§ Data for the task:
== Segment start ==

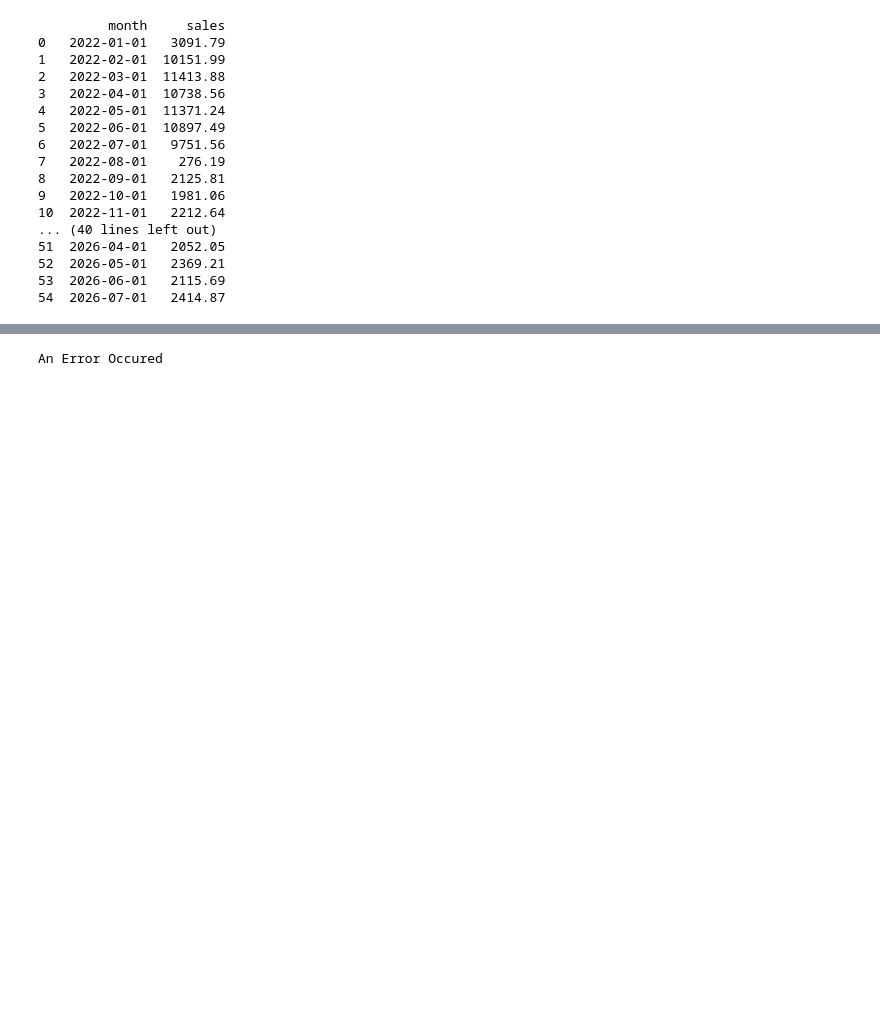
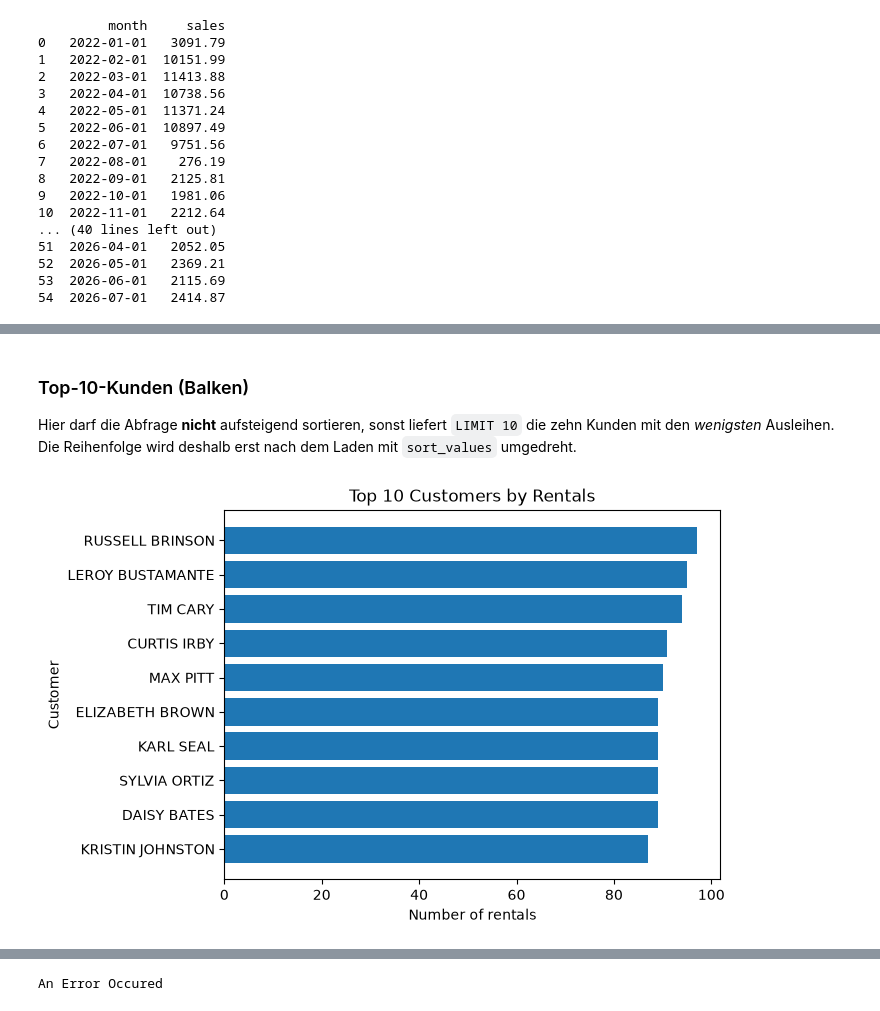
Before and after one commit to Wolfgamer1704/notebooks, a Jupyter notebook: Public/SQLxPython/Roadmap.ipynb, the cells around one changed output, grey strips where cells are left out. Saved outputs shown, nothing was run; the diff lists cells and outputs as text; code cells hidden in the pictures; blank space fills up the shorter version.

```diff
--- a/Public/SQLxPython/Roadmap.ipynb
+++ b/Public/SQLxPython/Roadmap.ipynb
@@ -171,0 +206,26 @@ def get_percent(value, full):
+# %%
+def get_top_customers_by_rentals(customer_count):
+    """
+    Liefert die Kunden mit den meisten Ausleihen, absteigend sortiert.
+
+    Parameter:
+        customer_count -- Anzahl der Kunden im Ergebnis (LIMIT)
+
+    Rückgabe:
+        DataFrame mit den Spalten name, surname, lends (Anzahl Ausleihen)
+    """
+    query = sqlalchemy.text("""
+        SELECT
+            customer.first_name AS name,
+            customer.last_name AS surname,
+            count(rental.rental_id) AS lends
+        FROM customer
+        JOIN rental ON rental.customer_id = customer.customer_id
+        GROUP BY
+            customer.customer_id,
+            customer.last_name,
+            customer.first_name
+        ORDER BY lends DESC
+        LIMIT :limit
+    """)
+    return pandas.read_sql(query, pagila, params={"limit": customer_count})
@@ -436,0 +571,15 @@ with pagila.begin() as connection:
+# %% [markdown]
+### Top-10-Kunden (Balken)
+
+Hier darf die Abfrage **nicht** aufsteigend sortieren, sonst liefert `LIMIT 10` die zehn Kunden mit den *wenigsten* Ausleihen. Die Reihenfolge wird deshalb erst nach dem Laden mit `sort_values` umgedreht.
+# %%
+top_customers = get_top_customers_by_rentals(10).sort_values("lends")
+customer_names = top_customers["name"] + " " + top_customers["surname"]
+
+plotter.barh(customer_names, top_customers["lends"])
+plotter.title("Top 10 Customers by Rentals")
+plotter.xlabel("Number of rentals")
+plotter.ylabel("Customer")
+plotter.show()
+# %% [output]
+[figure, added]
```
Also changed, not shown: parts of 154 cells of this notebook, 1 other file.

== Segment end ==

§ The problem:
Only the pictures are dropped. Otherwise, write out the listing exactly.

§ Solution:
Before and after one commit to Wolfgamer1704/notebooks, a Jupyter notebook: Public/SQLxPython/Roadmap.ipynb, the cells around one changed output, grey strips where cells are left out. Saved outputs shown, nothing was run; the diff lists cells and outputs as text; code cells hidden in the pictures; blank space fills up the shorter version.

```diff
--- a/Public/SQLxPython/Roadmap.ipynb
+++ b/Public/SQLxPython/Roadmap.ipynb
@@ -171,0 +206,26 @@ def get_percent(value, full):
+# %%
+def get_top_customers_by_rentals(customer_count):
+    """
+    Liefert die Kunden mit den meisten Ausleihen, absteigend sortiert.
+
+    Parameter:
+        customer_count -- Anzahl der Kunden im Ergebnis (LIMIT)
+
+    Rückgabe:
+        DataFrame mit den Spalten name, surname, lends (Anzahl Ausleihen)
+    """
+    query = sqlalchemy.text("""
+        SELECT
+            customer.first_name AS name,
+            customer.last_name AS surname,
+            count(rental.rental_id) AS lends
+        FROM customer
+        JOIN rental ON rental.customer_id = customer.customer_id
+        GROUP BY
+            customer.customer_id,
+            customer.last_name,
+            customer.first_name
+        ORDER BY lends DESC
+        LIMIT :limit
+    """)
+    return pandas.read_sql(query, pagila, params={"limit": customer_count})
@@ -436,0 +571,15 @@ with pagila.begin() as connection:
+# %% [markdown]
+### Top-10-Kunden (Balken)
+
+Hier darf die Abfrage **nicht** aufsteigend sortieren, sonst liefert `LIMIT 10` die zehn Kunden mit den *wenigsten* Ausleihen. Die Reihenfolge wird deshalb erst nach dem Laden mit `sort_values` umgedreht.
+# %%
+top_customers = get_top_customers_by_rentals(10).sort_values("lends")
+customer_names = top_customers["name"] + " " + top_customers["surname"]
+
+plotter.barh(customer_names, top_customers["lends"])
+plotter.title("Top 10 Customers by Rentals")
+plotter.xlabel("Number of rentals")
+plotter.ylabel("Customer")
+plotter.show()
+# %% [output]
+[figure, added]
```
Also changed, not shown: parts of 154 cells of this notebook, 1 other file.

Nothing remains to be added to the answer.